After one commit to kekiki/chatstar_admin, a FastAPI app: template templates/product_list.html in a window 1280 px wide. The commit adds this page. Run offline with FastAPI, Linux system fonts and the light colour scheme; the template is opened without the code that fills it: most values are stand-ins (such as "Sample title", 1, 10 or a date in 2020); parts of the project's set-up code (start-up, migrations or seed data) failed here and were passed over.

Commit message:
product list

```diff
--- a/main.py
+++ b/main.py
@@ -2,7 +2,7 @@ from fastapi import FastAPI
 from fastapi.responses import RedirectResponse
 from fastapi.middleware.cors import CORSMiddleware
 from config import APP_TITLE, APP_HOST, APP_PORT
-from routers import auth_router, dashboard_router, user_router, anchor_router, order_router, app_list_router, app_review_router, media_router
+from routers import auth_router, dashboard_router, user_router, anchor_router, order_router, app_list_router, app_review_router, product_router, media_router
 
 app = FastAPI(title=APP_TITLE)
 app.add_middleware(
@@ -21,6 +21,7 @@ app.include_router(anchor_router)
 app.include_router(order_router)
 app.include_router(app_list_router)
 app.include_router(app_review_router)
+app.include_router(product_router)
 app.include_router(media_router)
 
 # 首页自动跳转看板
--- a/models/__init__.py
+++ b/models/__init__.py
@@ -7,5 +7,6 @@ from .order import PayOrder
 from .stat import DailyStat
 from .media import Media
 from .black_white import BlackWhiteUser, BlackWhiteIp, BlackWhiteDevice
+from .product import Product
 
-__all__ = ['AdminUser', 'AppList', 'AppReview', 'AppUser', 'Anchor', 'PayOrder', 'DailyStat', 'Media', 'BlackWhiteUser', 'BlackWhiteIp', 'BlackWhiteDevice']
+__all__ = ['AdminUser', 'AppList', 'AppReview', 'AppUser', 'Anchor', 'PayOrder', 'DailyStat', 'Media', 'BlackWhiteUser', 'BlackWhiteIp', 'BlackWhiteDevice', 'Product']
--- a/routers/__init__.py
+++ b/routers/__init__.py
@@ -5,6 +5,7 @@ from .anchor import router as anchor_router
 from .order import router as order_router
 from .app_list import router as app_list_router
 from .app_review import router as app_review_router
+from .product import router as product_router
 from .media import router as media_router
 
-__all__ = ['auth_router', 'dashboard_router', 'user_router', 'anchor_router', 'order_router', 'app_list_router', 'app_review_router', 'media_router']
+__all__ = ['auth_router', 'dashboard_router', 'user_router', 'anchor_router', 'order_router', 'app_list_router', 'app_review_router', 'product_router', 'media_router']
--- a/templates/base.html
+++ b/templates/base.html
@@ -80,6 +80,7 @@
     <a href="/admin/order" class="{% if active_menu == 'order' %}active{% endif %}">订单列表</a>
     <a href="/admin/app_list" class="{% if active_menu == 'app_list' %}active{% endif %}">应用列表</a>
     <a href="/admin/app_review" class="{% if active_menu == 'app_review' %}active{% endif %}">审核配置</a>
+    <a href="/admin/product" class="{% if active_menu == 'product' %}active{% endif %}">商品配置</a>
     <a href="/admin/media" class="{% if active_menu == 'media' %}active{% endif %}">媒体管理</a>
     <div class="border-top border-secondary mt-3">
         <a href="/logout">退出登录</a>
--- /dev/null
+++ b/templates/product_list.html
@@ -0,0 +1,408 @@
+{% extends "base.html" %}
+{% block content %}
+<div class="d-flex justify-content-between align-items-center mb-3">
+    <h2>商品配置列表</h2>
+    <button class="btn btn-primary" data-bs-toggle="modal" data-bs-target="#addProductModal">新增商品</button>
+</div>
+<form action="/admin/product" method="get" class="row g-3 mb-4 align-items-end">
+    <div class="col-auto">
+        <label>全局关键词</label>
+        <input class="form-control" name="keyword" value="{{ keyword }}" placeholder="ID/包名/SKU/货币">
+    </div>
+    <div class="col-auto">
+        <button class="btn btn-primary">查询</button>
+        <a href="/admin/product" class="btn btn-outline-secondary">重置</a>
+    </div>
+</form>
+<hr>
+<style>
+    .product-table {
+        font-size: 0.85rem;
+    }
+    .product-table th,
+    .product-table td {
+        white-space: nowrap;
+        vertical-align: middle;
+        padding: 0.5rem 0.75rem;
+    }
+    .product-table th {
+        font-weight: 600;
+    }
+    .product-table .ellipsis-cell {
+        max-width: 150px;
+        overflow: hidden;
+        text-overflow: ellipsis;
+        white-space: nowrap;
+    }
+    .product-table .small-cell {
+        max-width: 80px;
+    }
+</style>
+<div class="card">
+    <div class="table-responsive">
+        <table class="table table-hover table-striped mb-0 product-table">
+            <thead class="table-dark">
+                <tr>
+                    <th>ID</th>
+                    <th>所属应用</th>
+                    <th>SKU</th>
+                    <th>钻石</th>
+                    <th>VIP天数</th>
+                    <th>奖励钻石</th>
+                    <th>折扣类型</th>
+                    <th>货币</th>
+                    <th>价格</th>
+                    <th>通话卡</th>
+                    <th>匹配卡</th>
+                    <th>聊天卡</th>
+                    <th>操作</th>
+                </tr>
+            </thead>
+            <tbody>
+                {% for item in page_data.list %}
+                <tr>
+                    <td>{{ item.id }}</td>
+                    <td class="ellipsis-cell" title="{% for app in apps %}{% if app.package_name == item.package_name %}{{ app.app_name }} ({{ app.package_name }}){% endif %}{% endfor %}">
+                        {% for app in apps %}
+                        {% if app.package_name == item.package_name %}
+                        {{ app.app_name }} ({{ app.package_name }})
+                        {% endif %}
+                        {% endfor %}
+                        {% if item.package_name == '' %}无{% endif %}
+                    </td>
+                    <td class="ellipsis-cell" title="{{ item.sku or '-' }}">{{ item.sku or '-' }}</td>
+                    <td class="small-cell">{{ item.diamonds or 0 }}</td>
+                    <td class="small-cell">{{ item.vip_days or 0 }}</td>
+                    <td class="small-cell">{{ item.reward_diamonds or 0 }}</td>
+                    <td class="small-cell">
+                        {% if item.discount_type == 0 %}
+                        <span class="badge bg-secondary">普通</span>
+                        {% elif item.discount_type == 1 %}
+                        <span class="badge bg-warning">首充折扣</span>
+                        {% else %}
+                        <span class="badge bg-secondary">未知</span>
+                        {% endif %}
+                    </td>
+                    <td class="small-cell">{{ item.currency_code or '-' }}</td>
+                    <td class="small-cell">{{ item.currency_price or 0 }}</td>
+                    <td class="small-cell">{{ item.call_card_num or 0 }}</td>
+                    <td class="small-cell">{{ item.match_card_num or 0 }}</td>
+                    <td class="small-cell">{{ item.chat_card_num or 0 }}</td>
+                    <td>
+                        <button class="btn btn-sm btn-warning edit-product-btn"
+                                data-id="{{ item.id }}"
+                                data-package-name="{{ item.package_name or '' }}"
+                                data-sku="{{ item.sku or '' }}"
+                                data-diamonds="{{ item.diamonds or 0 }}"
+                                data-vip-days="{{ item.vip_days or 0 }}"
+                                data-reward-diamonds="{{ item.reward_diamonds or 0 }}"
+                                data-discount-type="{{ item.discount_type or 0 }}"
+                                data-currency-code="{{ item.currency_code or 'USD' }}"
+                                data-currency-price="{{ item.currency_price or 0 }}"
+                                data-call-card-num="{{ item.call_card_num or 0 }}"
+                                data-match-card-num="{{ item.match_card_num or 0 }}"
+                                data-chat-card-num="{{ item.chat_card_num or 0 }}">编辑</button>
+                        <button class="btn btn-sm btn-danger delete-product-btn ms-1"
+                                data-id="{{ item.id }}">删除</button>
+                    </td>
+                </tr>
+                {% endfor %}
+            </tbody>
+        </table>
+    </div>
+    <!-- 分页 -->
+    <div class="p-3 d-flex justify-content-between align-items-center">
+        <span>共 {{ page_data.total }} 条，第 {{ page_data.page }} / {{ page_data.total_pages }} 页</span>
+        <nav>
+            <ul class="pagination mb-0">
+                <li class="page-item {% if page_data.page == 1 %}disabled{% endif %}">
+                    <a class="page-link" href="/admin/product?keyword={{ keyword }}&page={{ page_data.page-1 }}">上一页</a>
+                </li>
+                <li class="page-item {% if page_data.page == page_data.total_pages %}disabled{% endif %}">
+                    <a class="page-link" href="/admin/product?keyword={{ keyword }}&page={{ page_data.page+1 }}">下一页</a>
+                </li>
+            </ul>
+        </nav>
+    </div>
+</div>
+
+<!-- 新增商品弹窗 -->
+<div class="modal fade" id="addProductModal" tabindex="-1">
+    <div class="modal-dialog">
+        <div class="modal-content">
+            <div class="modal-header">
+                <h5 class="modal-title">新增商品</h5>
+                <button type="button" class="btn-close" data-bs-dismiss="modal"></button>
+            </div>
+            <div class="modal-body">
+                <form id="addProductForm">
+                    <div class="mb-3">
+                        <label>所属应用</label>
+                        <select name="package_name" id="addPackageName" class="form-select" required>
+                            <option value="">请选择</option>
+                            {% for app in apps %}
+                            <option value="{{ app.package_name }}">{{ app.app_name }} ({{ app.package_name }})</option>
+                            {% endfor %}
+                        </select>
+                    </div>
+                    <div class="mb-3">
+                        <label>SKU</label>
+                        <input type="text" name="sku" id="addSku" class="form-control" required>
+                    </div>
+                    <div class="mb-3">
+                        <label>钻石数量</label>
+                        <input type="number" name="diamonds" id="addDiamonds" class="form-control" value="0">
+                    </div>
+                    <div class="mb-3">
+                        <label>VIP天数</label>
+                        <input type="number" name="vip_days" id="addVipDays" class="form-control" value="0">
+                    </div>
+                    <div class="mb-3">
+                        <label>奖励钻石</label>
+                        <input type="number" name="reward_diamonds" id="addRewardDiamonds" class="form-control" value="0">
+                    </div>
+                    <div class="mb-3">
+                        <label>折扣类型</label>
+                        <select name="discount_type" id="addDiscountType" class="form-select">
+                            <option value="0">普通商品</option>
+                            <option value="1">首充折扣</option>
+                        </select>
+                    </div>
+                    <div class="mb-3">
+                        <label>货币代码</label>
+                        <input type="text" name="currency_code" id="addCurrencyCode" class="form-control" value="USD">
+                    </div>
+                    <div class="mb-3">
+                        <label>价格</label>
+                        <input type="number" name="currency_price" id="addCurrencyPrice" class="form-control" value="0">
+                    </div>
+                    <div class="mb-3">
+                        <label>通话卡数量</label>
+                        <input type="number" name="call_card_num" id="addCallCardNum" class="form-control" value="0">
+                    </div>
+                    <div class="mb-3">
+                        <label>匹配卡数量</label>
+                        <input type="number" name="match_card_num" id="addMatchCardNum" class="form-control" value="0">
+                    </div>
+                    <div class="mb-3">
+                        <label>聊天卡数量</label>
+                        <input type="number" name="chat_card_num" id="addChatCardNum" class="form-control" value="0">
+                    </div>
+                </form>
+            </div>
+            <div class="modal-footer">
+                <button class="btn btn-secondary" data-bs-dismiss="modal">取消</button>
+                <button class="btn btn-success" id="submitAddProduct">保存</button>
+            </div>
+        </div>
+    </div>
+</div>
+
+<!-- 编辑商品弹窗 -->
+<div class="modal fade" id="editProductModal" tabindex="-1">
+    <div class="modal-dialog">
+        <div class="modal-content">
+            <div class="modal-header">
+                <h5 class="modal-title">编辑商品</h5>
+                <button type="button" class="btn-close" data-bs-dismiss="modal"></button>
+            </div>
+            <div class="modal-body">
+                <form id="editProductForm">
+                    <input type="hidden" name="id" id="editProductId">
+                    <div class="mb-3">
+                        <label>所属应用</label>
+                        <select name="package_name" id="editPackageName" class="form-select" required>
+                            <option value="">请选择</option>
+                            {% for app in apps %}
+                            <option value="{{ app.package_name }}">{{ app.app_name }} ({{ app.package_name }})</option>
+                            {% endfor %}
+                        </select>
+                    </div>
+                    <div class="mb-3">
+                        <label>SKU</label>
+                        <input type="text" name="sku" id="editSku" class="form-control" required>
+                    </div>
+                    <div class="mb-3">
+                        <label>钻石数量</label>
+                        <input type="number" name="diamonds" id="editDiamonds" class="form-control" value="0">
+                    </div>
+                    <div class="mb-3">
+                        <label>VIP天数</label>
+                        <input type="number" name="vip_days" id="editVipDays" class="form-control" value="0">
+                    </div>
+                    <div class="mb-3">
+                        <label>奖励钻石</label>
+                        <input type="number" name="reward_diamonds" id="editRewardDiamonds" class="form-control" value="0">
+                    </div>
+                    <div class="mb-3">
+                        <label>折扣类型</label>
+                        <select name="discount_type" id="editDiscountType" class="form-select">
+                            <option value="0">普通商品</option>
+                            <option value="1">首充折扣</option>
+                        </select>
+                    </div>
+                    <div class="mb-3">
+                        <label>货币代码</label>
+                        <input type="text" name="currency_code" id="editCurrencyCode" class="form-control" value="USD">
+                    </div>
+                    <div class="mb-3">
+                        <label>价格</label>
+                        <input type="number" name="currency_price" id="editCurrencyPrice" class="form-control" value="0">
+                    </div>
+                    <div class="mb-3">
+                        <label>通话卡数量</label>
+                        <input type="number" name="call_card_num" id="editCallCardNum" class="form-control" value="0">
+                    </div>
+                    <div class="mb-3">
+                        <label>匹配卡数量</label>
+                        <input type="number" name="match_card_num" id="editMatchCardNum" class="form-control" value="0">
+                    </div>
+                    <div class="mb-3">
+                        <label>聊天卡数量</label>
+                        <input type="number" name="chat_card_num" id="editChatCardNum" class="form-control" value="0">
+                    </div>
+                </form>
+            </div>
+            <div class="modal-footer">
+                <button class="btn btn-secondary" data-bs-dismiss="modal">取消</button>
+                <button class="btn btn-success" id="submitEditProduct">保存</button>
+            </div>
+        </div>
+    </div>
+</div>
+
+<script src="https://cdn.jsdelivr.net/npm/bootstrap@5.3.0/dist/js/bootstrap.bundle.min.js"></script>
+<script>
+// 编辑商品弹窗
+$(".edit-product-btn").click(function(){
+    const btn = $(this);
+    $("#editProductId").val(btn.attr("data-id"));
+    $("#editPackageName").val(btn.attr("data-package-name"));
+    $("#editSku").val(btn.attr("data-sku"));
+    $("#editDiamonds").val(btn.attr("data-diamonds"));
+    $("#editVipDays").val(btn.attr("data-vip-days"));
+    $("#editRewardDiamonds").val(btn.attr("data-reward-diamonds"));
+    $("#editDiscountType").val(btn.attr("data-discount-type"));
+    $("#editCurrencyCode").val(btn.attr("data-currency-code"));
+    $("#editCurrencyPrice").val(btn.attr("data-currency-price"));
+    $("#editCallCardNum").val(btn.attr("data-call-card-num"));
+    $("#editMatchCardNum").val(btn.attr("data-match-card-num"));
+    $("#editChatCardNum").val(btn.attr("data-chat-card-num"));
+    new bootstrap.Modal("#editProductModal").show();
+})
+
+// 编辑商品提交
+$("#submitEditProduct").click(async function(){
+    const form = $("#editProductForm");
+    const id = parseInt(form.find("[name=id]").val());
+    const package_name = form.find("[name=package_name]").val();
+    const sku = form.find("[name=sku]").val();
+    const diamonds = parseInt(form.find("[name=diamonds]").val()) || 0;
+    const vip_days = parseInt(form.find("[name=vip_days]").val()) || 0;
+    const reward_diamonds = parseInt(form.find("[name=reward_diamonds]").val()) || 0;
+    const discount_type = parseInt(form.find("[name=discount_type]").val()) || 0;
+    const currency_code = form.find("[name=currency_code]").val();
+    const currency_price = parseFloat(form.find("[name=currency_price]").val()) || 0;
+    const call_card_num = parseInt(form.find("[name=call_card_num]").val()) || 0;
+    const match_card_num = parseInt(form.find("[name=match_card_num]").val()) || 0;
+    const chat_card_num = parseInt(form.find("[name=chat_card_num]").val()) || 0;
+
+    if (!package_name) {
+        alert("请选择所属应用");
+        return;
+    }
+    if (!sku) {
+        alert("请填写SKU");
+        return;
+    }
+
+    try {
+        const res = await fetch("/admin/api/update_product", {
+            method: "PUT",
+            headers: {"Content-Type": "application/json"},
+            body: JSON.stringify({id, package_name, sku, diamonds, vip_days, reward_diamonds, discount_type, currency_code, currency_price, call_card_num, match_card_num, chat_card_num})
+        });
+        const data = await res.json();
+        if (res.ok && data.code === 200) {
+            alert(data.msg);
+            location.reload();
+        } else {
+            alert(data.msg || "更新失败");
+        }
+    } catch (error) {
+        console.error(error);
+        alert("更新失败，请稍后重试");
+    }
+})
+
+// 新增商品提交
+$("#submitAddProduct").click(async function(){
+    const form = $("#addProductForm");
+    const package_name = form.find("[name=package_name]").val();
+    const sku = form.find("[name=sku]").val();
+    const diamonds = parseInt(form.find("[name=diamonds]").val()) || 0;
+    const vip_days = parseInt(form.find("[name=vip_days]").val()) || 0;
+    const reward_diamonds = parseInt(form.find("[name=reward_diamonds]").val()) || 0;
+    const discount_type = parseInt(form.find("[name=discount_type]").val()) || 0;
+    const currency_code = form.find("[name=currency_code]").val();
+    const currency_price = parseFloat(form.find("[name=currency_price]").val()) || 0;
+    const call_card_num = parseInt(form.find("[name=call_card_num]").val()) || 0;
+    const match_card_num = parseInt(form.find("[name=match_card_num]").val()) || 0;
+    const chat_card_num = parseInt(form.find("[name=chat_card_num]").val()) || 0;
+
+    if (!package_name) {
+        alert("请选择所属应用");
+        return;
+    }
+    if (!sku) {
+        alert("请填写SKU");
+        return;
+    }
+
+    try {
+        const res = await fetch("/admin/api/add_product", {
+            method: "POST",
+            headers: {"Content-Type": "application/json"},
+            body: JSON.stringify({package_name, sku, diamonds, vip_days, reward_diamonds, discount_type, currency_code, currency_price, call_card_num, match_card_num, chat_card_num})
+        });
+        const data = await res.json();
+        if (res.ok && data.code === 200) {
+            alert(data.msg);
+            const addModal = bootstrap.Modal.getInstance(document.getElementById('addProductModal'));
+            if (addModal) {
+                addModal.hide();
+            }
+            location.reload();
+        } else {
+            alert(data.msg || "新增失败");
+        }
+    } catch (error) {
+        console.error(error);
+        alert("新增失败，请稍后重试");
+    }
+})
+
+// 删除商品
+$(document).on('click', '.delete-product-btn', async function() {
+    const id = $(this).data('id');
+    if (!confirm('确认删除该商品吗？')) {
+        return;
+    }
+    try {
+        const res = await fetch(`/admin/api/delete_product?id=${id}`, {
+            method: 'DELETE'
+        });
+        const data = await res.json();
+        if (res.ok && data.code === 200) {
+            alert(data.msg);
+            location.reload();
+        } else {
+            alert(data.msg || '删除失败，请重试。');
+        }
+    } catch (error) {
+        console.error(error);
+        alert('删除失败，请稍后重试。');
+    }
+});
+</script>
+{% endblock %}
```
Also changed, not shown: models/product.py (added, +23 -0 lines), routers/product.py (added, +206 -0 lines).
--------
Task objective:
Where a line of the records holds the word "editProductId", copy that line.

Exercise result:
+                    <input type="hidden" name="id" id="editProductId">
+    $("#editProductId").val(btn.attr("data-id"));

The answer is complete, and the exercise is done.